Build a solid foundation in science, formulation and product development—find out more!
Most Popular in:
Determining Korean Consumers’ Degree of Exposure to Lipstick and Face Creams
By: Kwangsuk Joo, Ongsoo Kim, Heonsik Kim and Jeungyeun Yoon, Hyechon College; and Jeongrim Ahn, Junkee Jang and Jaeun Song, Cosmetic Association
Posted: November 1, 2012, from the November 2012 issue of Cosmetics & Toiletries.
Purchase This Article
- From Cosmetics & Toiletries
- November 2012 issue, pg 794
- 7 pages
- face cream
- risk assessment
- Adobe PDF for download
- Printed copies mailed to you
From $9 an article
Lipstick and face cream are widely used leave-on cosmetic products, and their continued contact on the skin and mucosa results in greater opportunity for absorption into the skin.
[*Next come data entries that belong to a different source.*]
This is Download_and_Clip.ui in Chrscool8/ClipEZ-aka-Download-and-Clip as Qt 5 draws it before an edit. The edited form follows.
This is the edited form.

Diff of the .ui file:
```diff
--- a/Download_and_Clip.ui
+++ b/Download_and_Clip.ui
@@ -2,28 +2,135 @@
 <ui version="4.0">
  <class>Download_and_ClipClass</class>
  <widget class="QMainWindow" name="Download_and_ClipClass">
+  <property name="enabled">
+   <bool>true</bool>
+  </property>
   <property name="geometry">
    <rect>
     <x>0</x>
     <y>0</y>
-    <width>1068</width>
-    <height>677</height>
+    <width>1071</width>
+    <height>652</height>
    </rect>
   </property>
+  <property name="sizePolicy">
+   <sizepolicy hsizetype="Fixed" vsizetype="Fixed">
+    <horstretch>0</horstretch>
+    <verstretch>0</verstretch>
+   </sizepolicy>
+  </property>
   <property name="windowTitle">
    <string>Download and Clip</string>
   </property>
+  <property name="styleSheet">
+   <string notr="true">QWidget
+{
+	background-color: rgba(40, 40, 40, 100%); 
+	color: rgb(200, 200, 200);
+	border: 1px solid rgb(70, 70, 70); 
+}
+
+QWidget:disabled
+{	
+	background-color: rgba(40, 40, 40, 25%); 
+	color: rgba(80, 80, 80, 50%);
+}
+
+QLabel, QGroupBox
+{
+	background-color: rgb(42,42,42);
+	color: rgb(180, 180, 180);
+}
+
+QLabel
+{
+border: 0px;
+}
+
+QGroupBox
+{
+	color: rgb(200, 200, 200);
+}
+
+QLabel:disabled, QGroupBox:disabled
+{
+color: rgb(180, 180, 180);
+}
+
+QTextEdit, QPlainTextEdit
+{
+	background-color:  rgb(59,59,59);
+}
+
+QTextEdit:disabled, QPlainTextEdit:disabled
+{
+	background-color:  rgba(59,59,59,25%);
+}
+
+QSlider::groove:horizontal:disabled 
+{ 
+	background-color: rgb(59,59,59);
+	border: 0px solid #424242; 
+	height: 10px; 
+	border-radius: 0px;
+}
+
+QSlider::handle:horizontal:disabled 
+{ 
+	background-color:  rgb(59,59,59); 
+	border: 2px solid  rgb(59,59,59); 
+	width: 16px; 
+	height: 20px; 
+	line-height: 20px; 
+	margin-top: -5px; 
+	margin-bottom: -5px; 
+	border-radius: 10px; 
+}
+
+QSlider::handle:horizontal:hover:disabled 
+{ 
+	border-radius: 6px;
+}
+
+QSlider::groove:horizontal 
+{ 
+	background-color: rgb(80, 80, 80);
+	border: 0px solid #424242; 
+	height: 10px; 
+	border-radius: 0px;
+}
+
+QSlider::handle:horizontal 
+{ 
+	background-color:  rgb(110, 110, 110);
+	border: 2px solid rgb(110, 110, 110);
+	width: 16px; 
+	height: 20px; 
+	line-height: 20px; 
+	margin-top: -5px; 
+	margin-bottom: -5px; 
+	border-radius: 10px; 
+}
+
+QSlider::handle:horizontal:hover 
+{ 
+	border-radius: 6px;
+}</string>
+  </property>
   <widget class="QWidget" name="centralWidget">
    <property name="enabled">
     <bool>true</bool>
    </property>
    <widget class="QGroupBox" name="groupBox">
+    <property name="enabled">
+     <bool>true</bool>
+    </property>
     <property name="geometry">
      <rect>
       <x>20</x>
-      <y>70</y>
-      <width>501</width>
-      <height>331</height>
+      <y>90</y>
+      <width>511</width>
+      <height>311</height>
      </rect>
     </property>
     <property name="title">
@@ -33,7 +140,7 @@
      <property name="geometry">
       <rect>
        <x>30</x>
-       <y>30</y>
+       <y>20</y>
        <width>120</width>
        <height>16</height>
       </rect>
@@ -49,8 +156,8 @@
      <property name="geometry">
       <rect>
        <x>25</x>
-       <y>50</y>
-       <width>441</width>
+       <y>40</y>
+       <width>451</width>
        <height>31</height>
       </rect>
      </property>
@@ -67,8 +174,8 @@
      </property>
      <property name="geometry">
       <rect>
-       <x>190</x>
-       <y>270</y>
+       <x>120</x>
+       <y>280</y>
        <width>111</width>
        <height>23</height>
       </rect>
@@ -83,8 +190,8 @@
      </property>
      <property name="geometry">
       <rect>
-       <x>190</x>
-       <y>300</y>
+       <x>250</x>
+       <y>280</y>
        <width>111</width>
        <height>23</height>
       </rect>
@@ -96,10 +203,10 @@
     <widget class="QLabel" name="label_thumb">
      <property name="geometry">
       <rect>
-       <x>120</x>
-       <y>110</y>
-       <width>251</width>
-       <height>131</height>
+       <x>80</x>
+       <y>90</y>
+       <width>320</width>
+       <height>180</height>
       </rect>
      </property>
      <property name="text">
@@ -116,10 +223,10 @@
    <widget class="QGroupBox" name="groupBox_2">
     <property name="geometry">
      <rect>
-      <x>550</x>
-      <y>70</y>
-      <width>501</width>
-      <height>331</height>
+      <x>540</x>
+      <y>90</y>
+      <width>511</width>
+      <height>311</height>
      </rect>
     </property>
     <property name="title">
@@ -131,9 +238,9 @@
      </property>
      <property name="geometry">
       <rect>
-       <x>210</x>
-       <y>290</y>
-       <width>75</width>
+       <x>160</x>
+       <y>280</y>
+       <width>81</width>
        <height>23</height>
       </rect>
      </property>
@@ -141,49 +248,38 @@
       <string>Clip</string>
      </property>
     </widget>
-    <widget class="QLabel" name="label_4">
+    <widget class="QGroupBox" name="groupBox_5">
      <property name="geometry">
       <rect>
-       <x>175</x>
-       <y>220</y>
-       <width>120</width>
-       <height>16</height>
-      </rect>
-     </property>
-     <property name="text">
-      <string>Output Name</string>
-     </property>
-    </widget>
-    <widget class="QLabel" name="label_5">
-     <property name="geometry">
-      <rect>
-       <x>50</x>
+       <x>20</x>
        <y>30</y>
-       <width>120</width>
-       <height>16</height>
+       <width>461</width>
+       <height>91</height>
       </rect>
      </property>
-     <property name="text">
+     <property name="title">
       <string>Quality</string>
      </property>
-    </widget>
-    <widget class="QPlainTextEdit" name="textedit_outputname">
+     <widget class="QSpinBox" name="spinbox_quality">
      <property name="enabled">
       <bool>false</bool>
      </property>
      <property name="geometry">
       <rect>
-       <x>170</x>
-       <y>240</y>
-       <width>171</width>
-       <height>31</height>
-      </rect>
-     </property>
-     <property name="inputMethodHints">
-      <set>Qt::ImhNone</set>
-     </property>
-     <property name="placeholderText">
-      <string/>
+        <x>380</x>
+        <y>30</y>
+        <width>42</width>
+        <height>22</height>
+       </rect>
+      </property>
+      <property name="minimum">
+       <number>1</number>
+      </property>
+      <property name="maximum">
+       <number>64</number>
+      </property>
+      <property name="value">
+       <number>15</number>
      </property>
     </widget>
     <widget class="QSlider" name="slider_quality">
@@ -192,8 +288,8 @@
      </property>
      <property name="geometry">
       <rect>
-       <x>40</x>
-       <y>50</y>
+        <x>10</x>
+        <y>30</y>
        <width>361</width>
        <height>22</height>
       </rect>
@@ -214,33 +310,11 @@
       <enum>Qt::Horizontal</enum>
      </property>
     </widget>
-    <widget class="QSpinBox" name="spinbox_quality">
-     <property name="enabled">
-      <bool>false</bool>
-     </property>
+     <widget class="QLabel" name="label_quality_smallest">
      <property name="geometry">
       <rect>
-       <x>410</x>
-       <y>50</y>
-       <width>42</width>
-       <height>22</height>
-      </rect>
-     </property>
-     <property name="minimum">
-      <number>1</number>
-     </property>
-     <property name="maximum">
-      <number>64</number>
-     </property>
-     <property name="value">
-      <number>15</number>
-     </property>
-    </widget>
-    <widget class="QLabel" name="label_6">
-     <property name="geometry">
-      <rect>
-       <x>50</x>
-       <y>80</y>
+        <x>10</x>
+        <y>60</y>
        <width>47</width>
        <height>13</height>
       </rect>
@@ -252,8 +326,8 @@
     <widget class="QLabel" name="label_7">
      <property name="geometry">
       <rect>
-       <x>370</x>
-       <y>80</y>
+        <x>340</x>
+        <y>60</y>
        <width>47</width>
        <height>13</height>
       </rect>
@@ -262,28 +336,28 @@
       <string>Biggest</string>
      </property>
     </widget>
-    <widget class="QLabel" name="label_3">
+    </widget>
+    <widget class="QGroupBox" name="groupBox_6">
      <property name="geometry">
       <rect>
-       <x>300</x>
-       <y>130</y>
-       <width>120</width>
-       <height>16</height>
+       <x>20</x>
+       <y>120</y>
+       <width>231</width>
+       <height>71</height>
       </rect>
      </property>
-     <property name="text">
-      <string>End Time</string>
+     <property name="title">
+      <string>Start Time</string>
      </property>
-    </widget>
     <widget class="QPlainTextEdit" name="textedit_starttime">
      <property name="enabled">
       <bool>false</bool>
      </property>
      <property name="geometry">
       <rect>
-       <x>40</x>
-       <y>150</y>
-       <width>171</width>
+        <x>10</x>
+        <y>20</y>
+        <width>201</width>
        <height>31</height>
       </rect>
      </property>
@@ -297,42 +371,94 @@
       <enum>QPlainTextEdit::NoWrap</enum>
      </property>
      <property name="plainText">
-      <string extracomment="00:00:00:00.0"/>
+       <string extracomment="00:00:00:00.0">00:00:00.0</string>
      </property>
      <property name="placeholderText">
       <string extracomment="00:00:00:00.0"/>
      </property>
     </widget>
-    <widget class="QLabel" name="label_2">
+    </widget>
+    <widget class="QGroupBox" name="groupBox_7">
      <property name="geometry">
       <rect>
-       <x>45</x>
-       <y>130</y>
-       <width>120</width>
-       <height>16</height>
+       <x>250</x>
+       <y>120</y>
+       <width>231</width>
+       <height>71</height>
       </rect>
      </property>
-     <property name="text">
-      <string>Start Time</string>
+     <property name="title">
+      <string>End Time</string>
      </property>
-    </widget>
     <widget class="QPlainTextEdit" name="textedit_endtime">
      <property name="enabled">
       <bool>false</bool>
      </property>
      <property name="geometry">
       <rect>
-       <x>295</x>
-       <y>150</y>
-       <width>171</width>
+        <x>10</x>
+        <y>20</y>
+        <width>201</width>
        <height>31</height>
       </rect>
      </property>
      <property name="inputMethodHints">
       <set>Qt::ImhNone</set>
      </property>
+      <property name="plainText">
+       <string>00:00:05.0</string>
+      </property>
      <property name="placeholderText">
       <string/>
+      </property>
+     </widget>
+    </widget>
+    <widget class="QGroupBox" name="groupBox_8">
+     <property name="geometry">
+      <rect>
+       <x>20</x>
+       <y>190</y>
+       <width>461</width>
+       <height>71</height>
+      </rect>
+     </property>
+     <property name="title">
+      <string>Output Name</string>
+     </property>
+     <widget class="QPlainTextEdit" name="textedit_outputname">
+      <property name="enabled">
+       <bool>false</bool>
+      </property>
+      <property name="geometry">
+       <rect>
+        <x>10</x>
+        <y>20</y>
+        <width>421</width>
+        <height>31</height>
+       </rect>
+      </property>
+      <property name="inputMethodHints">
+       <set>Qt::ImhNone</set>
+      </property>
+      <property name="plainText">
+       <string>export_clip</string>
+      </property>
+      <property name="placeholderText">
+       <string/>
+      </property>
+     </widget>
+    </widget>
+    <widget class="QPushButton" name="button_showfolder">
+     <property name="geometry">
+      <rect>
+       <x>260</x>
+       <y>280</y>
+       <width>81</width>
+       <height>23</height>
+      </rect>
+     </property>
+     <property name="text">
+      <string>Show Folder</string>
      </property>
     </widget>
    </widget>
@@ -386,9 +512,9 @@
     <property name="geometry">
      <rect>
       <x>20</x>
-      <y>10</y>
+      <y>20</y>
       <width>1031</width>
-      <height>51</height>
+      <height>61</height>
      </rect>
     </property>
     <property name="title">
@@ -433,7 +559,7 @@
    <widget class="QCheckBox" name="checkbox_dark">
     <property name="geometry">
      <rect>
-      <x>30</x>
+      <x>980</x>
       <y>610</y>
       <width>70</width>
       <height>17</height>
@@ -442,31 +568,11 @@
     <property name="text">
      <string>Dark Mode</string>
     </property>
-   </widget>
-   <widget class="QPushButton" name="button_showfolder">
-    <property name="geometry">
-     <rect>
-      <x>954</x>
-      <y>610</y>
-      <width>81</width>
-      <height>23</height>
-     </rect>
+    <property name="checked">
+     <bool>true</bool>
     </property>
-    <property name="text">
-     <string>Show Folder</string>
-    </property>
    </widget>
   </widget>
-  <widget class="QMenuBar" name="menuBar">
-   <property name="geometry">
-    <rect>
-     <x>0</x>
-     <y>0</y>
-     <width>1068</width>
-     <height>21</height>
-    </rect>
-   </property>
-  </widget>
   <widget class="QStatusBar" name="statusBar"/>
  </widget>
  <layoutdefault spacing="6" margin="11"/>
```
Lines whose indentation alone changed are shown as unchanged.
Since cosmetic products are composed of chemicals, use of these products results in exposure to chemicals. Fortunately, the skin has a protective barrier but some product components may penetrate this barrier. For this reason, it is important to evaluate the exposure degree of cosmetic products, to know the safety as well as intrinsic hazard of their components.
Data on factors such as exposure conditions, the formulation or vehicle, and characteristics of the skin, which influence the percutaneous absorption of chemicals and exposure of consumer products, was published in 1993 by the European Center for Ecotoxicology and Toxicology of Chemicals,1 and in 1997 by the U.S. Environmental Protection Agency (EPA).2 Further, studies regarding the exposure degree of cosmetic products have been made by Loretz et al.,3–5 for U.S. consumers, and by Hall et al.,6 for European consumers, but in Korea, no attempt had been made until now to establish the exposure degree of cosmetic products.
This is only an excerpt of the full article that appeared in Cosmetics & Toiletries, but you can purchase the full-text version.